The biggest short-term mistake Congress could make would be to delay approval of necessary funding; to allow American cities and citizens to suffer in the name of partisan bickering. But the biggest long-term mistake would be to consider this year a fluke. “We’re seeing these emergency supplementals more and more as the cost of disasters increase,” Schlegelmilch said. “Whereas they used to be sporadic, we’re seeing them almost on a yearly basis.” According to the National Oceanic Atmospheric Administration, the U.S. on average experienced about five disasters costing more than $1 billion every year from 1980 to 2016. But from 2012 to 2016, the annual number of billion-dollar disasters ballooned to about 10. This year will add to that average: Before the three major hurricanes, the U.S. had already seen nine natural disasters that cost more than $1 billion—and there’s still more than a month left of hurricane season.
As these disasters increase in number, so will their intensity as the world warms. Flooding events—the most costly type of natural disaster—are expected to worsen over time, because a warmer atmosphere is able to hold more moisture and therefore release more rainfall during storms. A warmer atmosphere and ocean can cause more powerful hurricanes, and extended heatwaves and droughts will cause more frequent wildfires.
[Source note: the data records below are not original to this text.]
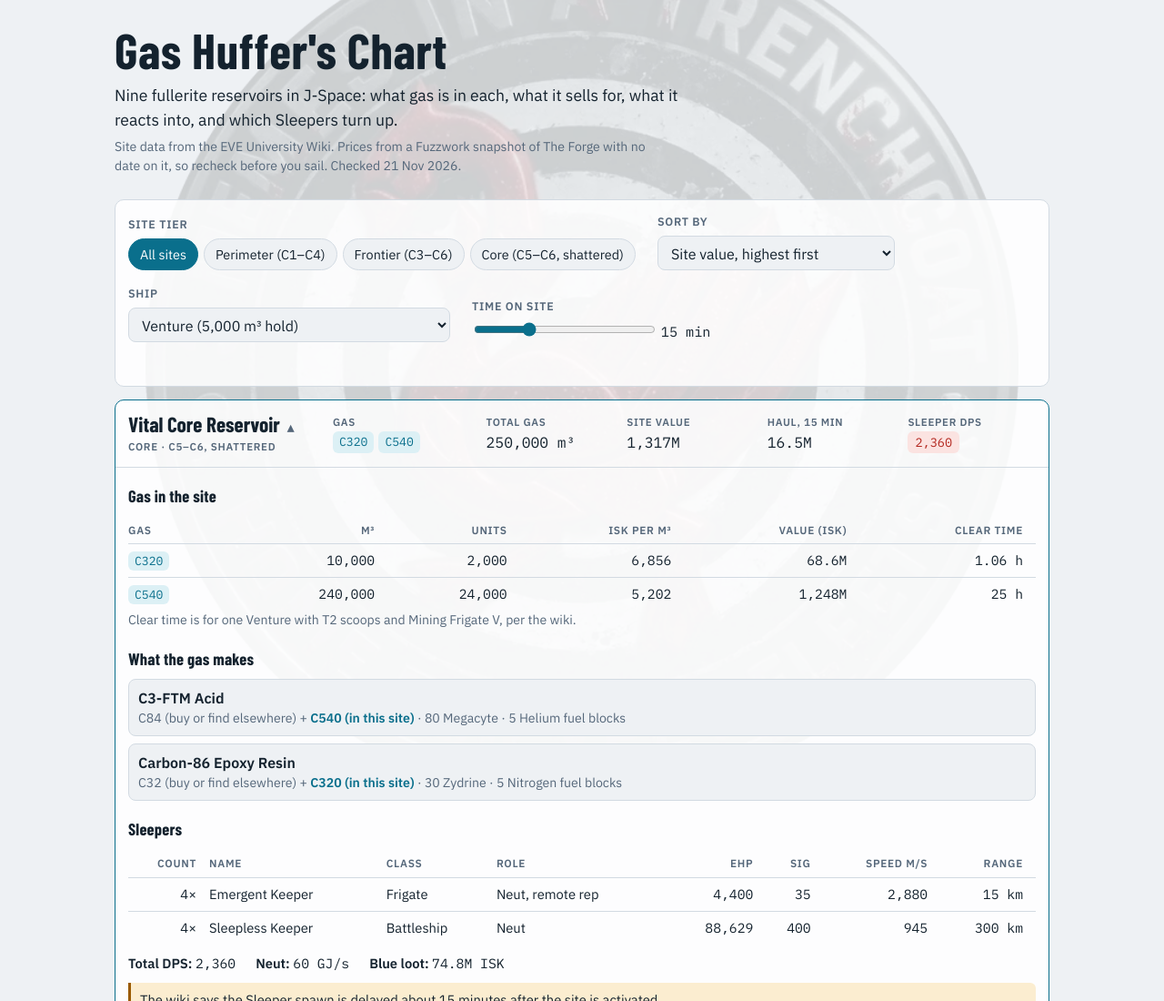
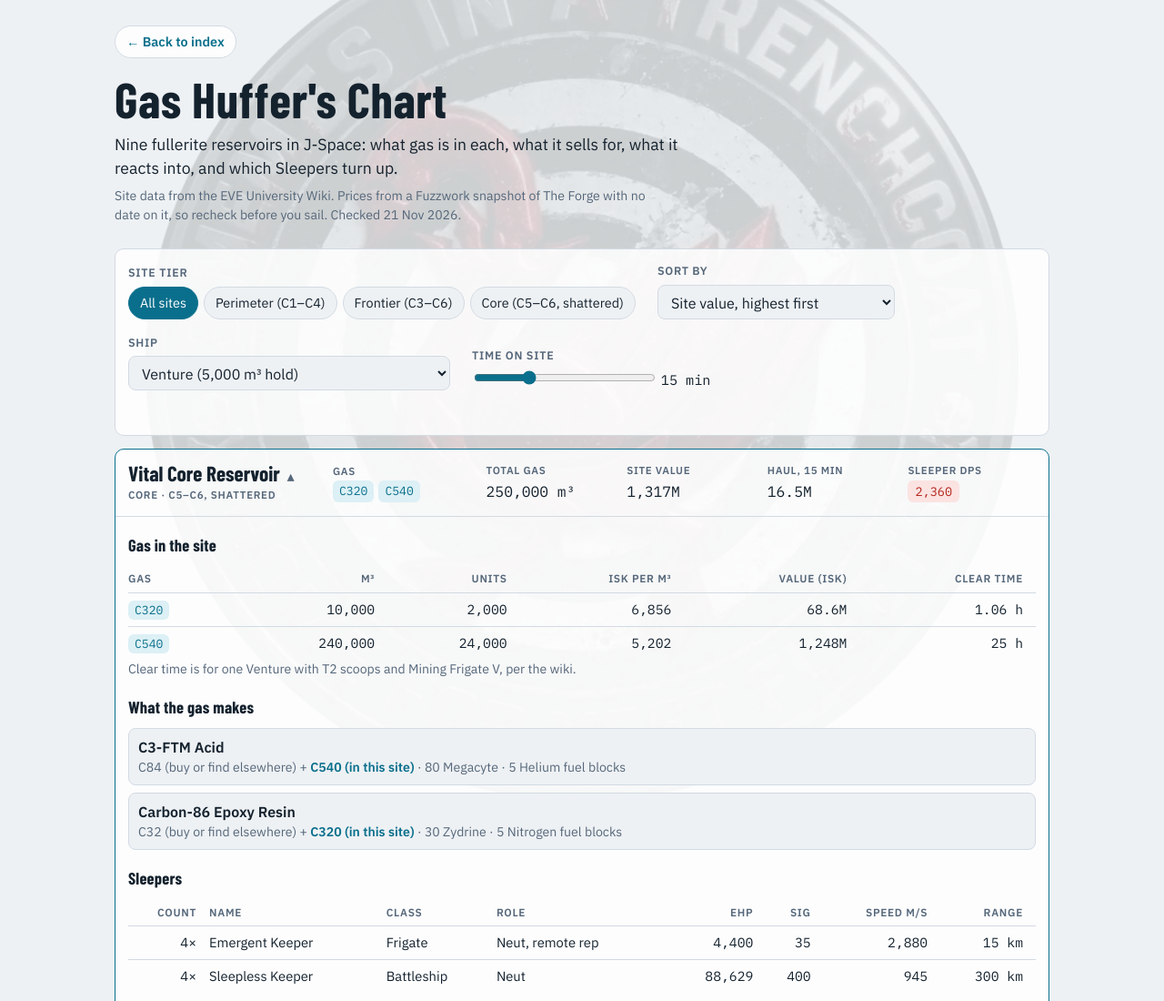
Before and after one commit to rosidahrahim/Eve-Online, a plain HTML site: page gas/index.html in a window 1280 px wide. Shown: the top 1100 px of the page at 91% size. Drawn offline with nearby package versions, Linux system fonts and the light colour scheme.

Commit message:
Add back-to-index button on both chart pages
Co-Authored-By: Claude Sonnet 5.5 <noreply@anthropic.com>
Claude-Session: https://claude.ai/code/session_01XSTythvzhE8tpRhHA2qU8A

```diff
--- a/gas/index.html
+++ b/gas/index.html
@@ -51,6 +51,8 @@ h1, h2, h3 { font-family: var(--display); font-weight: 700; letter-spacing: 0.01
 h1 { font-size: clamp(2.2rem, 6vw, 3.4rem); line-height: 1; }
 h2 { font-size: 1.7rem; margin-bottom: 6px; }
 h3 { font-size: 1.15rem; margin: 18px 0 8px; }
+.back { display: inline-flex; align-items: center; gap: 6px; margin: 0 0 18px; padding: 6px 12px; border: 1px solid var(--line); border-radius: 999px; background: var(--panel); color: var(--accent); font-size: 0.9rem; font-weight: 600; text-decoration: none; }
+.back:hover { border-color: var(--accent); }
 .lede { max-width: 62ch; font-size: 1.1rem; margin: 10px 0 6px; }
 .meta { color: var(--muted); font-size: 0.88rem; margin: 0; max-width: 70ch; }
 .num, td.n, .mono { font-family: var(--mono); font-variant-numeric: tabular-nums; }
@@ -141,6 +143,7 @@ footer a { color: var(--accent); }
 <body>
 <img class="bg-logo" src="logo.webp" alt="" aria-hidden="true">
 <div class="wrap">
+  <a class="back" href="../">← Back to index</a>
   <header>
     <h1>Gas Huffer's Chart</h1>
     <p class="lede">Nine fullerite reservoirs in J-Space: what gas is in each, what it sells for, what it reacts into, and which Sleepers turn up.</p>
```
Also changed, not shown: wormholes/index.html (+3 -0 lines).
There’s not much FEMA can do with this information right now. The agency must respond to the disasters in front of them, and quickly. But Congress should learn from this experience that the current model for natural-disaster preparation is deeply flawed. We can no longer plan for the average cost, and continue to throw money at catastrophes after they occur. “There’s been rumblings in the emergency management community for a while about how sustainable this is,” Schlegelmilch said. He cited the National Flood Insurance Program, which gives government assistance to homeowners who live in flood-prone areas if their homes are destroyed. “There’s a lot of questions about whether these programs just underwrite risky behavior,” he said. “There is a growing consensus that the way that we fund relief is unsustainable because it doesn’t incentivize preparedness.”
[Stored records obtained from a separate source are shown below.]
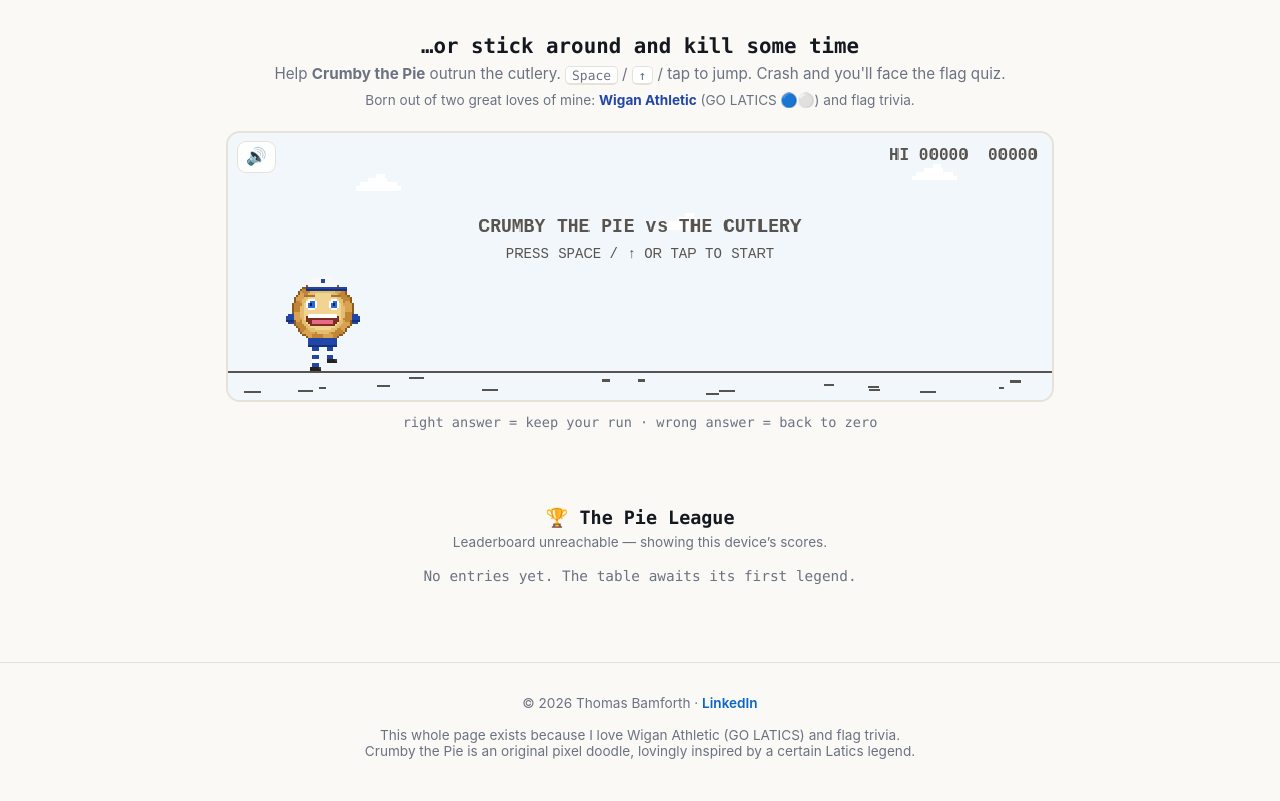
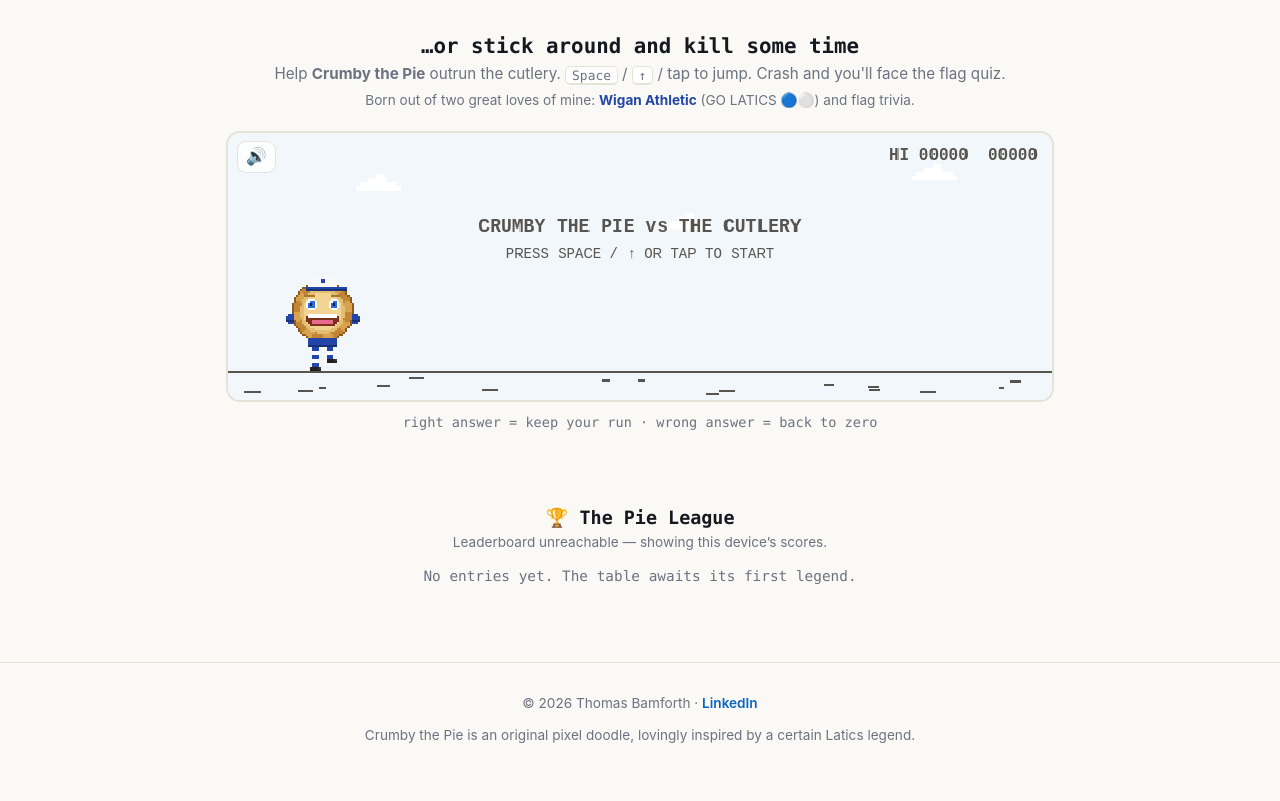
Before and after one commit to thomasbamforth/thomasbamforth.com, a plain HTML site: page index.html in a window 1280 px wide. Shown: the part 718-1519 px from the top of the page. Drawn offline with Linux system fonts and the light colour scheme; no server answers.

Commit message:
Remove Wigan/flag-trivia line from footer
Co-Authored-By: Claude Fable 5 <noreply@anthropic.com>

```diff
--- a/index.html
+++ b/index.html
@@ -415,7 +415,6 @@ footer a:hover{ text-decoration:underline; }
 <footer>
   © <span id="year"></span> Thomas Bamforth ·
   <a href="https://www.linkedin.com/in/thomas-bamforth/" target="_blank" rel="noopener noreferrer">LinkedIn</a><br><br>
-  This whole page exists because I love Wigan Athletic (GO LATICS) and flag trivia.<br>
   Crumby the Pie is an original pixel doodle, lovingly inspired by a certain Latics legend.
 </footer>
 
```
There are a number of proposed solutions floating around. Michael D. Brown, the former FEMA administrator under President George W. Bush, suggests injecting a huge amount of money into the Disaster Relief Fund via the federal budget, so the agency doesn’t need to scramble to ask Congress for help. “If we built up a reserve of $100 billion, we’d actually have time to figure out the best way to rebuild,” he said. Schlegelmilch and others say the government should take better advantage of the calm between storms, and provide incentives for local governments to prepare buildings and roadways for major events. “The real question is, why are we spending so much on relief to begin with?” Schlegelmilch said. “Why aren’t we spending on preparation and resilience?” Conservatives like Brown also suggest eliminating the National Flood Insurance Program. “I’m not saying you shouldn’t live in a flood zone,” Brown said. “I’m just saying other taxpayers shouldn’t subsidize your choice.”
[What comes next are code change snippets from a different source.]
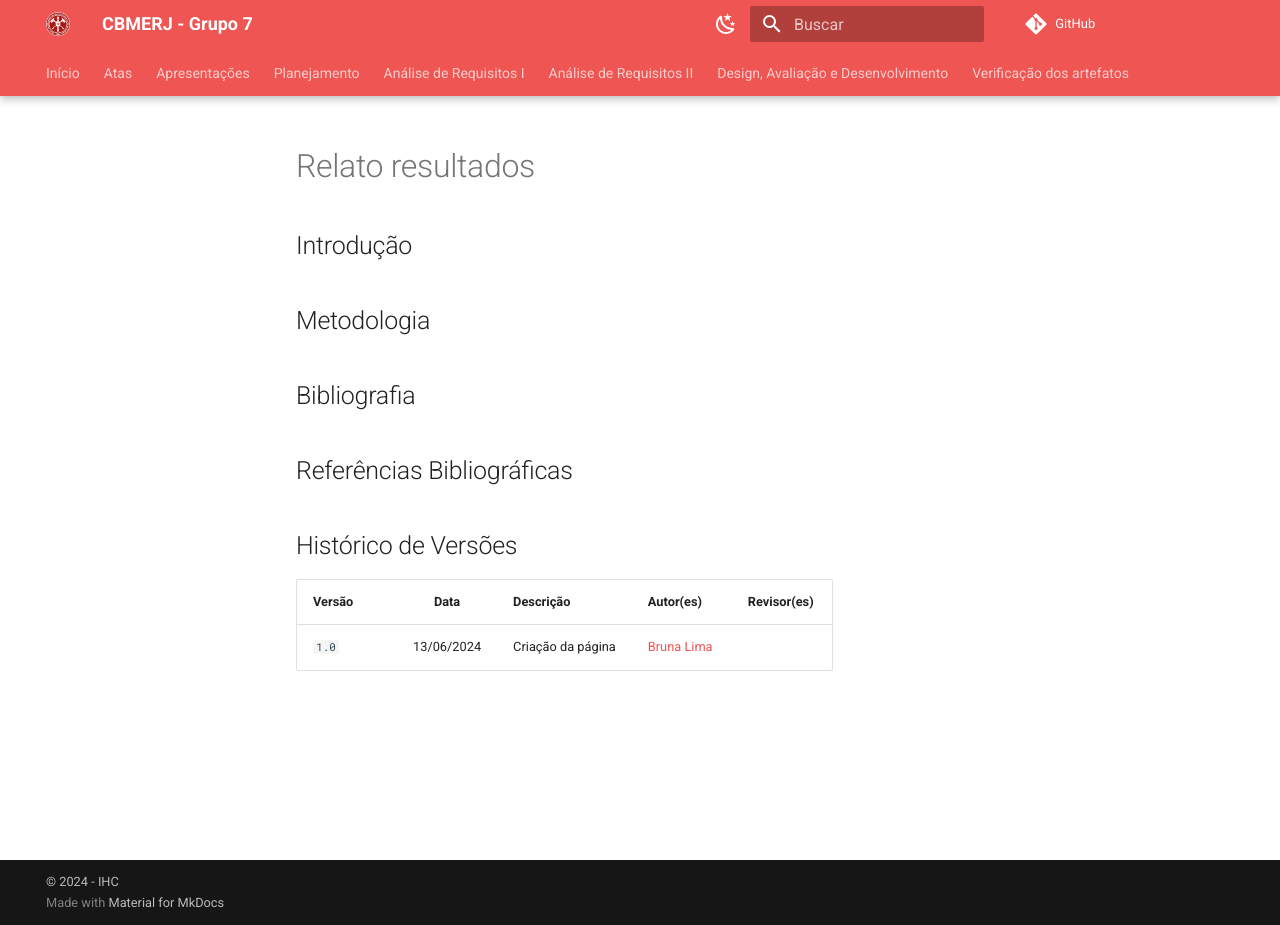
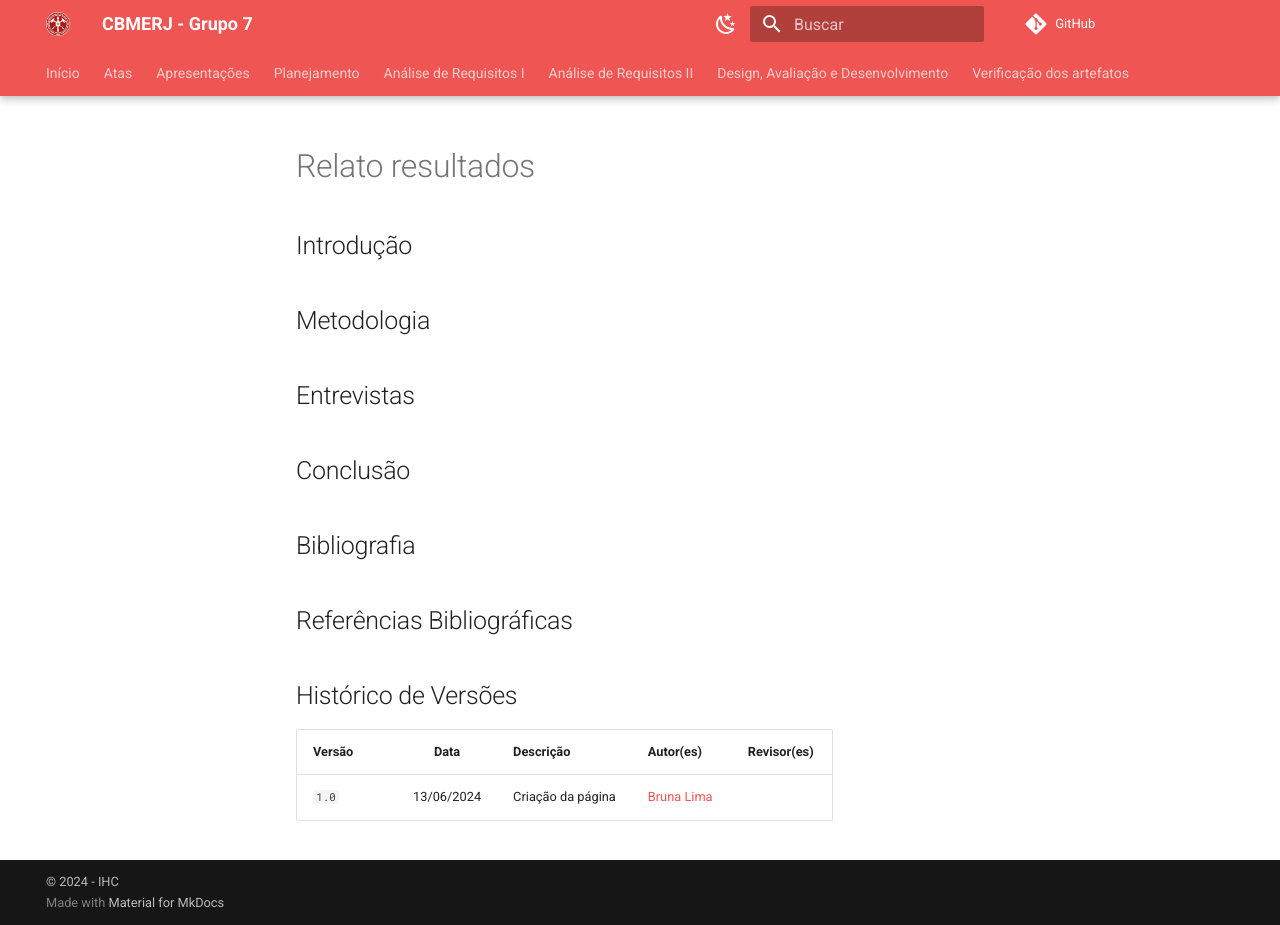
Before and after one commit to Interacao-Humano-Computador/2024.1-CBMERJ, an MkDocs documentation site: the page built from docs/design_avaliacao_desenvolvimento/nivel_2/prototipo_papel/relato_resultados.md, in a window 1280 px wide and 925 px high. Built offline with MkDocs 1.6.1 and Material for MkDocs 9.7.7, drawn with Linux system fonts in a browser that asks for light colours; comment, search, counter and statistics services are not loaded; some of the changed lines change nothing that is shown.

Commit message:
adicionando template a relato dos resultados do prototipo de papel

```diff
--- a/docs/design_avaliacao_desenvolvimento/nivel_2/prototipo_papel/relato_resultados.md
+++ b/docs/design_avaliacao_desenvolvimento/nivel_2/prototipo_papel/relato_resultados.md
@@ -1,6 +1,78 @@
 ## Introdução
 
 ## Metodologia
+[](../../../analise_requisitos_1/perfil_usuario.md)
+## Entrevistas
+
+<!--
+--------------------------------------------------------------------------------------------------------------
+
+SEGUE ABAIXO O TEMPLATE DE RELATO DE RESULTADO DO PROTÓTIPO DE PAPEL
+
+### Entrevista (adicionar o numero aqui) - Colocar o nome da entrevista
+
+<center>
+
+[Link para o vídeo](Adicionar o link do vídeo no youtube)
+
+<iframe width="1000vw" height="400vh"
+
+src="COLOCAR O LINK EMBED AQUI"
+
+title="YouTube video player" frameborder="0" allow="accelerometer; autoplay; clipboard-write; encrypted-media; gyroscope; picture-in-picture" allowfullscreen></iframe>
+
+<p>Vídeo (ADICIONAR O NUMERO DA SUA FUNCIONALIDADE AQUI): Entrevista (ADICIONAR O NUMERO DA SUA FUNCIONALIDADE AQUI) - funcionalidade (ESCREVER O NOME DA SUA FUNCIONALIDADE AQUI)</p>
+
+Fonte: [COLOCAR SEU NOME](https://github.com/COLOCAR SEU NOME DO GITHUB).
+
+</center>
+- **Perfil do usuário:** antes de realizarmos a estrevista para o protótipo de papel, procuramos perguntar a(ao) (COLOQUE O NOME DA PESSOA AQUI) se ela tem as seguintes características presentes no [perfil do usuário](../../../analise_requisitos_1/perfil_usuario.md), e concluímos que essa pessoa selecionada possui em maioria os atributos que a fazem estar dentro do perfil do usuário:
+
+    - idade entre 18 e 24 anos
+    - estar no centro-oeste e no sudeste
+    - possuir familiaridade com a tecnologia
+    - escolaridade: ensino médio
+    - gênero predominantemente feminino
+
+- **Coleta de dados:** foram adicionadas perguntas gerais sobre o entrevistado e sobre o protótipo de papel daquela funcionalidade em específico.<br><br>
+As perguntas e respostas representando a coleta de dados da entrevista 1 estão explícitas abaixo na **tabela (ADICIONAR O NUMERO DA TABELA AQUI)**:
+
+<center>
+
+tabela das perguntas ainda serão definidas
+
+**Fonte** - [Bruna Lima](https://github.com/libruna), [Daniela Alarcão](https://github.com/danialarcao), [Genilson Junior](https://github.com/manuziny), [Lucas Avelar](https://github.com/LucasAvelar2711), [Mariana Letícia](https://github.com/Marianannn) e [Pedro Henrique](https://github.com/PedroHhenriq).
+
+**Tabela (ADICIONAR O NUMERO DA TABELA AQUI)** - Roteiro de perguntas da entrevista.
+
+</center>
+
+<br>
+
+- **Interpretação dos dados:**
+    - ADICIONAR O QUE INTERPRETOU DOS DADOS EM TÓPICOS
+    <br><br>
+    - **Conclusão:** ESCREVER UMA CONCLUSÃO DA INTERPRETAÇÃO <br>
+
+- **Lista de problemas encontrados:**
+    - problema 1:
+        - descrição:
+        - local:
+        - impacto:
+        - Solução:
+        <br>
+    - problema 2:
+        - descrição:
+        - local:
+        - impacto:
+        - Solução:
+
+- **Sugestões de melhoria:**
+    - ADICIONAR EM TÓPICOS SUGESTÕES DE MELHORIA
+
+ -->
+
+## Conclusão
 
 ## Bibliografia
 
```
Over the next three months, Congress will have to fund the federal government (again), including FEMA’s budget and the Disaster Relief Fund. It will weigh whether to reauthorize the National Flood Insurance Program. And it will decide how much more emergency funding to provide for hurricane relief. The debate over these bills will raise long-term questions about what the nation’s disaster response should look like. The answer is to reform FEMA’s outdated disaster doctrine.